The full listing should be duplicated word for word.

Provided data: Begin

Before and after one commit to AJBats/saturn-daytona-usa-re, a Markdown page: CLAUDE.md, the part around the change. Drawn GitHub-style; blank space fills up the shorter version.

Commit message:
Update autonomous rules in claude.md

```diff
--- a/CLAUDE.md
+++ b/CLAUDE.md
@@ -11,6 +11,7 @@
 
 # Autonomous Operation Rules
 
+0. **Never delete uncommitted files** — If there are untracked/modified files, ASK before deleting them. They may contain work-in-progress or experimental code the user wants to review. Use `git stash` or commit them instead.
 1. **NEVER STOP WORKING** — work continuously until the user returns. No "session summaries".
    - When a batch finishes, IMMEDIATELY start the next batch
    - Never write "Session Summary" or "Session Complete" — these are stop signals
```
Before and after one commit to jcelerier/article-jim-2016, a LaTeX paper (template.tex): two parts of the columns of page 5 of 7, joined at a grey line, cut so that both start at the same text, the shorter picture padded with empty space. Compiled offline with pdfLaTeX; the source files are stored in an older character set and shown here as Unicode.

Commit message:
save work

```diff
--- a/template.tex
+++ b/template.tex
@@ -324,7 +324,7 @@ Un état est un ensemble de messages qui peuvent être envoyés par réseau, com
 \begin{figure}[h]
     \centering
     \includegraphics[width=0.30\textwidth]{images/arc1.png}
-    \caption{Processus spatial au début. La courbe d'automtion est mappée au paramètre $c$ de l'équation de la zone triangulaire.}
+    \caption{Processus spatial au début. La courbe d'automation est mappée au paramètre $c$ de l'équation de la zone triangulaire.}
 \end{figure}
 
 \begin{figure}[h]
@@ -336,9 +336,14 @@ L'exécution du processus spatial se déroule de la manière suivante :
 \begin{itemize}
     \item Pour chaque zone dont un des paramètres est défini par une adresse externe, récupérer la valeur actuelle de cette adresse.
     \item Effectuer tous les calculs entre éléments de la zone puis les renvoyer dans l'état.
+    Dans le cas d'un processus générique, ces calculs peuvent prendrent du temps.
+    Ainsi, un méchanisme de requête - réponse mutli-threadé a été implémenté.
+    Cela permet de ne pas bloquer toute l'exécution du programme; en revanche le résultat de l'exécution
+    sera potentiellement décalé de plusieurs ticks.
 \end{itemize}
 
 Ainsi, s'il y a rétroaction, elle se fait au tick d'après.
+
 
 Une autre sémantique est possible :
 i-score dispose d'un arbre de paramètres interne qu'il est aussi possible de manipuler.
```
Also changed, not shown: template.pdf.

Provided data: End

Response:
Before and after one commit to AJBats/saturn-daytona-usa-re, a Markdown page: CLAUDE.md, the part around the change. Drawn GitHub-style; blank space fills up the shorter version.

Commit message:
Update autonomous rules in claude.md

```diff
--- a/CLAUDE.md
+++ b/CLAUDE.md
@@ -11,6 +11,7 @@
 
 # Autonomous Operation Rules
 
+0. **Never delete uncommitted files** — If there are untracked/modified files, ASK before deleting them. They may contain work-in-progress or experimental code the user wants to review. Use `git stash` or commit them instead.
 1. **NEVER STOP WORKING** — work continuously until the user returns. No "session summaries".
    - When a batch finishes, IMMEDIATELY start the next batch
    - Never write "Session Summary" or "Session Complete" — these are stop signals
```
Before and after one commit to jcelerier/article-jim-2016, a LaTeX paper (template.tex): two parts of the columns of page 5 of 7, joined at a grey line, cut so that both start at the same text, the shorter picture padded with empty space. Compiled offline with pdfLaTeX; the source files are stored in an older character set and shown here as Unicode.

Commit message:
save work

```diff
--- a/template.tex
+++ b/template.tex
@@ -324,7 +324,7 @@ Un état est un ensemble de messages qui peuvent être envoyés par réseau, com
 \begin{figure}[h]
     \centering
     \includegraphics[width=0.30\textwidth]{images/arc1.png}
-    \caption{Processus spatial au début. La courbe d'automtion est mappée au paramètre $c$ de l'équation de la zone triangulaire.}
+    \caption{Processus spatial au début. La courbe d'automation est mappée au paramètre $c$ de l'équation de la zone triangulaire.}
 \end{figure}
 
 \begin{figure}[h]
@@ -336,9 +336,14 @@ L'exécution du processus spatial se déroule de la manière suivante :
 \begin{itemize}
     \item Pour chaque zone dont un des paramètres est défini par une adresse externe, récupérer la valeur actuelle de cette adresse.
     \item Effectuer tous les calculs entre éléments de la zone puis les renvoyer dans l'état.
+    Dans le cas d'un processus générique, ces calculs peuvent prendrent du temps.
+    Ainsi, un méchanisme de requête - réponse mutli-threadé a été implémenté.
+    Cela permet de ne pas bloquer toute l'exécution du programme; en revanche le résultat de l'exécution
+    sera potentiellement décalé de plusieurs ticks.
 \end{itemize}
 
 Ainsi, s'il y a rétroaction, elle se fait au tick d'après.
+
 
 Une autre sémantique est possible :
 i-score dispose d'un arbre de paramètres interne qu'il est aussi possible de manipuler.
```
Also changed, not shown: template.pdf.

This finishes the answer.